Urbanisation is a science devoted to add value to the territory in the sectors including water, power, mobility and green spaces whereas a city is a hub of urbanisation and made up of environment, infrastructure, public spaces, nodes and information network. Due to these challenges and trends, the cities of future have already started working on managing the urban infrastructure and buildings the smart way, writes Prem Narayan, Deputy Director General, Unique Identification Authority of India (UIDAI).
“Wind, water and the sun are well known sources of sustainable energy. Biomass, a source of sustainable energy from organic materials, is less well-known sources of sustainable energy.”
The concept of smart city puts emphasis on the idea that information technology and digital data can make our cities far more efficient. A smart city brings together different parties on a common platform with an aim to initiate projects and activities to make living, working, mobility, public spaces and connectivity more efficient for its citizens.
The Vision of a Smart City
- Livability: Cities that provide clean, healthy living conditions without pollution and congestion.

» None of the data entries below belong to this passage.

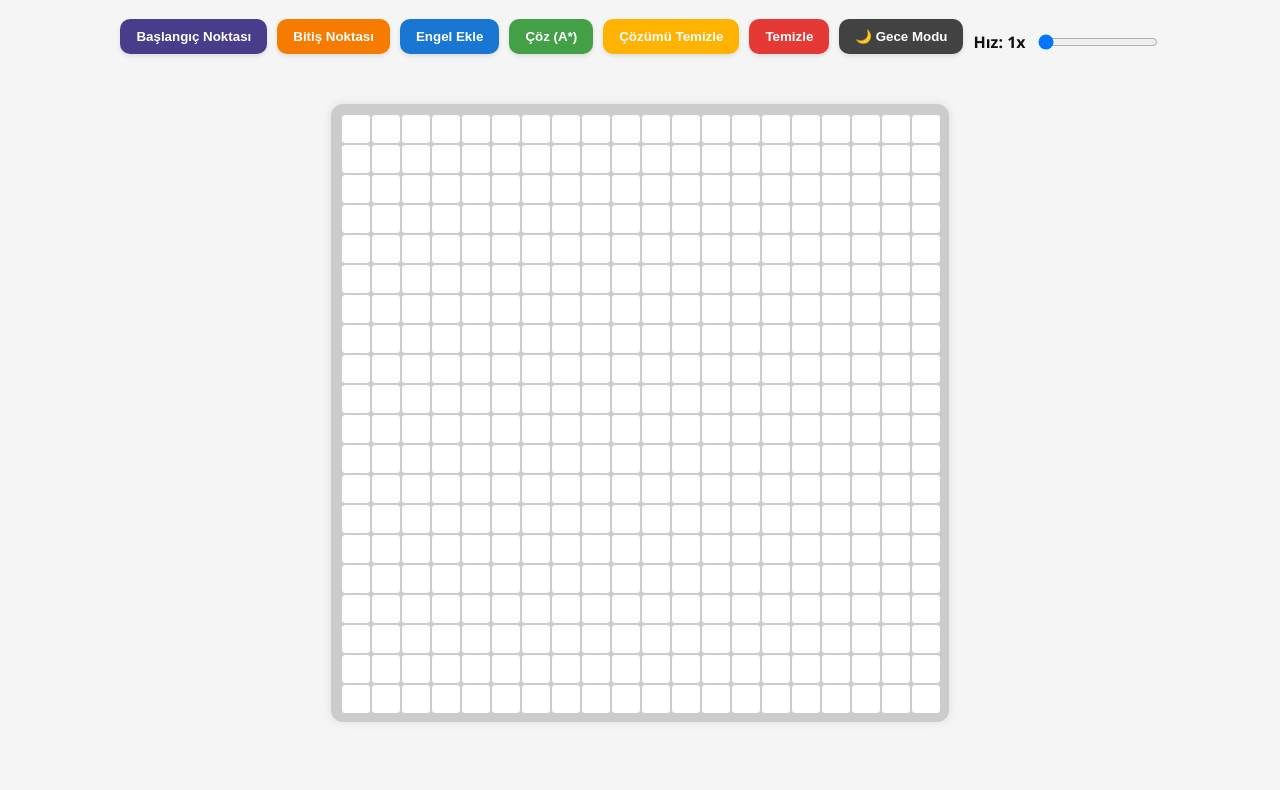
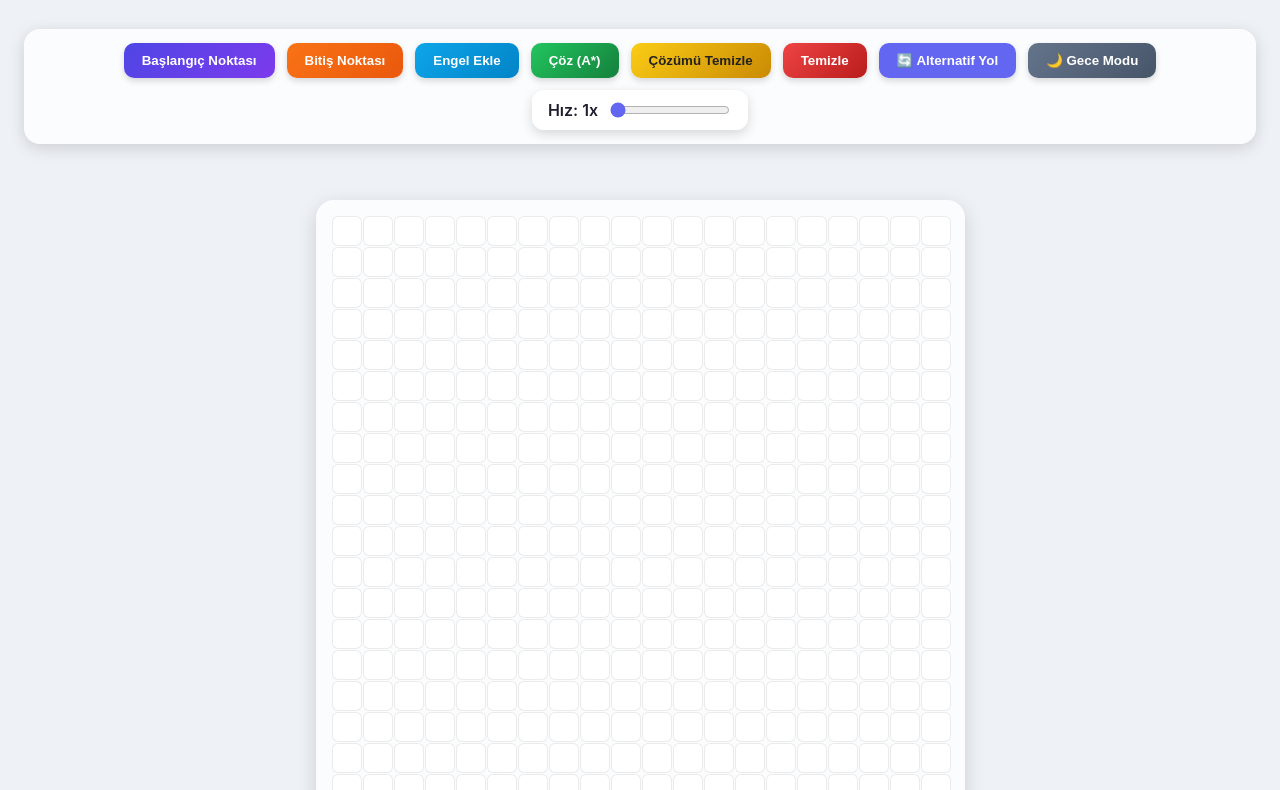
Before and after one commit to umutbarandemir/Labirent--Astar-, a plain HTML site: page index.html in a window 1280 px wide. Shown: the part 89-879 px from the top of the page. Before the commit the page ends 840 px from the top, so only its background shows below. Drawn offline with Linux system fonts and the light colour scheme.

Commit message:
verison 2.2(new UI)

```diff
--- a/index.css
+++ b/index.css
@@ -1,173 +1,196 @@
 :root {
-  --bg-color: #f5f5f5;
-  --text-color: #111;
-  --cell-color: white;
-  --visited-color: #87cefa;
-  --path-color: #ffeb3b;
-  --border-color: #ccc;
-  --shadow-color: rgba(0, 0, 0, 0.1);
+  /* Light Theme */
+  --bg-color: #eef1f6;
+  --panel-color: rgba(255, 255, 255, 0.75);
+  --text-color: #1e1e2f;
+  --primary-color: #6366f1;
+  --secondary-color: #f97316;
+  --success-color: #10b981;
+  --warning-color: #facc15;
+  --danger-color: #ef4444;
+  --cell-color: rgba(255, 255, 255, 0.85);
+  --visited-color: #60a5fa;
+  --path-color: #facc15;
+  --wall-color: #111;
+  --shadow-color: rgba(0, 0, 0, 0.15);
+  --border-color: rgba(0, 0, 0, 0.08);
+  --blur-bg: blur(12px);
+  --transition: all 0.25s ease;
 }
 
 body.dark {
-  --bg-color: #121212;
-  --text-color: #f5f5f5;
-  --cell-color: #1e1e1e;
-  --visited-color: #3949ab;
-  --path-color: #fbc02d;
-  --border-color: #333;
-  --shadow-color: rgba(255, 255, 255, 0.1);
+  --bg-color: #0f172a;
+  --panel-color: rgba(30, 41, 59, 0.8);
+  --text-color: #e2e8f0;
+  --cell-color: rgba(51, 65, 85, 0.8);
+  --visited-color: #475569;
+  --path-color: #facc15;
+  --wall-color: #000;
+  --border-color: rgba(255, 255, 255, 0.1);
+  --shadow-color: rgba(255, 255, 255, 0.05);
 }
 
 body {
-  font-family: "Segoe UI", Arial, sans-serif;
+  font-family: "Inter", "Segoe UI", Arial, sans-serif;
+  background: var(--bg-color);
+  color: var(--text-color);
+  margin: 0;
+  min-height: 100vh;
   display: flex;
   flex-direction: column;
   align-items: center;
-  gap: 20px;
-  background-color: var(--bg-color);
-  color: var(--text-color);
-  transition: background-color 0.3s, color 0.3s;
-  margin: 0;
-  min-height: 100vh;
-  padding: 20px;
+  justify-content: flex-start;
+  gap: 24px;
+  padding: 24px;
+  transition: var(--transition);
 }
 
 h1 {
   margin-top: 10px;
-  font-size: 1.8em;
+  font-size: 2rem;
   letter-spacing: 0.5px;
+  font-weight: 700;
+  background: linear-gradient(90deg, #6366f1, #8b5cf6);
+  -webkit-background-clip: text;
+  -webkit-text-fill-color: transparent;
 }
 
+/* Control Panel */
 .controls {
   display: flex;
   flex-wrap: wrap;
-  gap: 10px;
   justify-content: center;
+  gap: 12px;
+  background: var(--panel-color);
+  padding: 14px 20px;
+  border-radius: 16px;
+  backdrop-filter: var(--blur-bg);
+  box-shadow: 0 4px 16px var(--shadow-color);
+  transition: var(--transition);
 }
 
+/* Buttons */
 button {
-  padding: 10px 16px;
+  padding: 10px 18px;
   border: none;
-  background-color: #1976d2;
+  border-radius: 10px;
+  font-weight: 600;
+  cursor: pointer;
   color: white;
-  border-radius: 10px;
-  cursor: pointer;
-  font-weight: 600;
-  box-shadow: 0 2px 4px var(--shadow-color);
-  transition: background-color 0.25s, transform 0.15s;
+  background: var(--primary-color);
+  transition: var(--transition);
+  box-shadow: 0 3px 6px rgba(0, 0, 0, 0.15);
 }
 
 button:hover {
-  background-color: #1565c0;
   transform: translateY(-2px);
+  filter: brightness(1.1);
 }
 
-#startBtn {
-  background-color:#483D8B;
-}
-#startBtn:hover {
-  background-color: #3a2f7a;
+/* Specific buttons */
+#startBtn { background: linear-gradient(135deg, #4f46e5, #7c3aed); }
+#endBtn { background: linear-gradient(135deg, #f97316, #ea580c); }
+#wallBtn { background: linear-gradient(135deg, #0ea5e9, #0284c7); }
+#solveBtn { background: linear-gradient(135deg, #22c55e, #15803d); }
+#clearSolutionBtn { background: linear-gradient(135deg, #facc15, #ca8a04); color: #222; }
+#clearBtn { background: linear-gradient(135deg, #ef4444, #b91c1c); }
+#themeToggleBtn { background: linear-gradient(135deg, #64748b, #475569); }
+
+body.dark #themeToggleBtn {
+  background: linear-gradient(135deg, #f8fafc, #cbd5e1);
+  color: #1e293b;
 }
 
-#endBtn {
-  background-color: #f57c00;
-}
-#endBtn:hover {
-  background-color: #ef6c00;
-}
-
-#wallBtn {
-  background-color: #1976d2;
-}
-#wallBtn:hover {
-  background-color: #1565c0;
-}
-
-#solveBtn {
-  background-color: #43a047;
-}
-#solveBtn:hover {
-  background-color: #2e7d32;
-}
-
-#clearSolutionBtn {
-  background-color: #ffb300;
-}
-#clearSolutionBtn:hover {
-  background-color: #ffa000;
-}
-
-#clearBtn {
-  background-color: #e53935;
-}
-#clearBtn:hover {
-  background-color: #c62828;
-}
-
-#themeToggleBtn {
-  background-color: #424242;
-}
-body.dark #themeToggleBtn {
-  background-color: #fafafa;
-  color: #222;
-}
-
+/* Grid */
 #grid {
   display: grid;
   grid-template-columns: repeat(20, 28px);
   grid-template-rows: repeat(20, 28px);
-  gap: 2px;
-  background-color: var(--border-color);
-  padding: 10px;
-  border-radius: 12px;
-  box-shadow: 0 0 10px var(--shadow-color);
-  transition: background-color 0.3s;
+  gap: 3px;
+  background: var(--panel-color);
+  padding: 16px;
+  border-radius: 18px;
+  box-shadow: 0 6px 20px var(--shadow-color);
+  backdrop-filter: var(--blur-bg);
+  transition: var(--transition);
 }
 
 .cell {
   width: 28px;
   height: 28px;
   background-color: var(--cell-color);
+  border-radius: 6px;
   border: 1px solid var(--border-color);
   cursor: pointer;
-  transition: background-color 0.15s;
-  border-radius: 4px;
+  transition: var(--transition);
 }
 
 .cell.start {
-  background-color: #483D8B;
+  background: linear-gradient(135deg, #4f46e5, #7c3aed);
 }
 .cell.end {
-  background-color: #f57c00;
+  background: linear-gradient(135deg, #f97316, #ea580c);
 }
 .cell.wall {
-  background-color: #000;
+  background-color: var(--wall-color);
 }
 .cell.visited {
   background-color: var(--visited-color);
+  animation: visitedPop 0.25s ease;
 }
 .cell.path {
   background-color: var(--path-color);
+  animation: pathGlow 0.4s ease-in-out;
 }
 
-#info {
-  font-weight: bold;
-  margin-top: 10px;
+/* Animations */
+@keyframes visitedPop {
+  0% { transform: scale(0.6); opacity: 0.3; }
+  100% { transform: scale(1); opacity: 1; }
 }
 
+@keyframes pathGlow {
+  0% { box-shadow: 0 0 0px transparent; }
+  100% { box-shadow: 0 0 10px var(--path-color); }
+}
+
+/* Speed Control */
 .speed-control {
   display: flex;
   align-items: center;
   gap: 10px;
-  margin-top: 10px;
   font-weight: 600;
+  background: var(--panel-color);
+  padding: 10px 16px;
+  border-radius: 12px;
+  box-shadow: 0 4px 12px var(--shadow-color);
+  backdrop-filter: var(--blur-bg);
 }
 
 .speed-control input[type="range"] {
   width: 120px;
   cursor: pointer;
+  accent-color: var(--primary-color);
 }
 
-.speed-control label {
-  color: var(--text-color);
+/* Info Message */
+#info {
+  font-weight: bold;
+  font-size: 1.1rem;
+  text-align: center;
+  margin-top: 8px;
+  color: var(--primary-color);
 }
+
+/* Responsive Design */
+@media (max-width: 768px) {
+  #grid {
+    grid-template-columns: repeat(15, 24px);
+    grid-template-rows: repeat(15, 24px);
+  }
+
+  button {
+    padding: 8px 14px;
+    font-size: 0.9em;
+  }
+}
--- a/index.html
+++ b/index.html
@@ -16,6 +16,7 @@
     <button id="solveBtn">Çöz (A*)</button>
     <button id="clearSolutionBtn">Çözümü Temizle</button>
     <button id="clearBtn">Temizle</button>
+    <button id="nextPathBtn" disabled>🔄 Alternatif Yol</button>
     <button id="themeToggleBtn">🌙 Gece Modu</button>
 
     <div class="speed-control">
```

- Workability: Cities that provide the enabling infrastructure – energy, connectivity, computing, essential services – to compete globally for high-quality jobs.
- Sustainability: Cities that provide services without stealing from future generations.
Essentials for a Smart City
A smart city capable of becoming both environmentally sustainable and attractive to citizens and businesses requires a new kind of intelligent infrastructure — an innovative, open platform based on smart technologies that can help forward-looking cities more predictably integrate a complex suite of services cost-effectively, at pace and at scale.
- Services – Services to the inhabitants in a smart city include hospitals for healthcare, schools for education, sports centres, city hall for administration, police station for security, museum for cultural activities, shops for commercial uses and courts for delivering justice so that overall objective of complete infrastructural facilities is fulfilled.
- Use of Sensor Technology – A smart city can create an efficient and smart services delivery platform for public and municipal workers by installing sensors in the city and to create platforms that allow the share of information and give it for proper use to the public, city managers, businesses and professionals.
- Remote Control Network – An integrated control network which has a common data transmission infrastructure that monitors all the municipal and supply networks of the service companies involved in the project.
- Information and communication Technology – ICT improves the way cities function and communication flows increase the sustainability of cities as it gives people the appropriate information to make well informed decisions.
- Smart Mobility – It is extremely important to ensure availability of open public data for its analysis and onward distribution to its users for the use of colleagues and friends and public at large for smooth mobility.
- Waste to Energy – Wind, water and the sun are well known sources of sustainable energy. Biomass, a source of sustainable energy from organic materials, is less well-known sources of sustainable energy.
- Adoption of Bio-climatic Principles – Applying bio-climatic principles in architectural design in a smart city is when we design a building based on and incorporating the micro climate conditions of a given site aiming to secure comfortable internal climatic conditions (thermal comfort, visual comfort and good quality of internal air) and to minimise energy consumption and utilise renewable energy sources, such as solar, wind, water or geothermal energy.
Smart Cities Mission
In the approach to the ‘Smart Cities Mission’, the objective is to promote cities that provide core infrastructure and give a decent quality of life to its citizens, a clean and sustainable environment and application of ‘smart’ solutions. The Smart Cities Mission was launched on 25th June, 2015. The focus is on sustainable and inclusive development and the idea is to look at compact areas, create a replicable model which will act like a light house to other aspiring cities. The mission is an innovative and new initiative by the Government of India to drive economic growth and improve the quality of life of people by enabling local development and harnessing technology as a means to create smart outcomes for citizens.
Financing Of Smart Cities
The Smart Cities Mission will be operated as a Centrally Sponsored Scheme (CSS) and the Central Government proposes to give financial support to the mission to the extent of Rs 48,000 crores over five years, i.e., on an average Rs 100 crore per city per year.
This is the first time a Ministry of Urban Development programme is using a competitive method to select cities for funding and using a strategy of area-based development. This captures the spirit of ‘competitive and cooperative federalism’.
States and Urban Local Bodies (ULBs) will play a key supportive role in the development of Smart Cities. Smart leadership and vision at this level and ability to act decisively will be important factors determining the success of the mission.
The Smart Cities Mission requires smart people who actively participate in governance and reforms. Citizen involvement is much more than a ceremonial participation in governance. The participation of smart people will be enabled by the Special Purpose Vehicle (SPV) through increasing use of ICT, especially mobile-based tools.
Smart city is an integration of technology to ensure a balance of competing goals of sustainability, citizen well-being and economic development. Smart city is an open platform and Smart living and smart working is possible by empowering people through three means – Inform, Inspire and involve. For the Smart City to be sustainable, it is essential that robust systems on infrastructure services monitoring as well as financial resources generation is in place.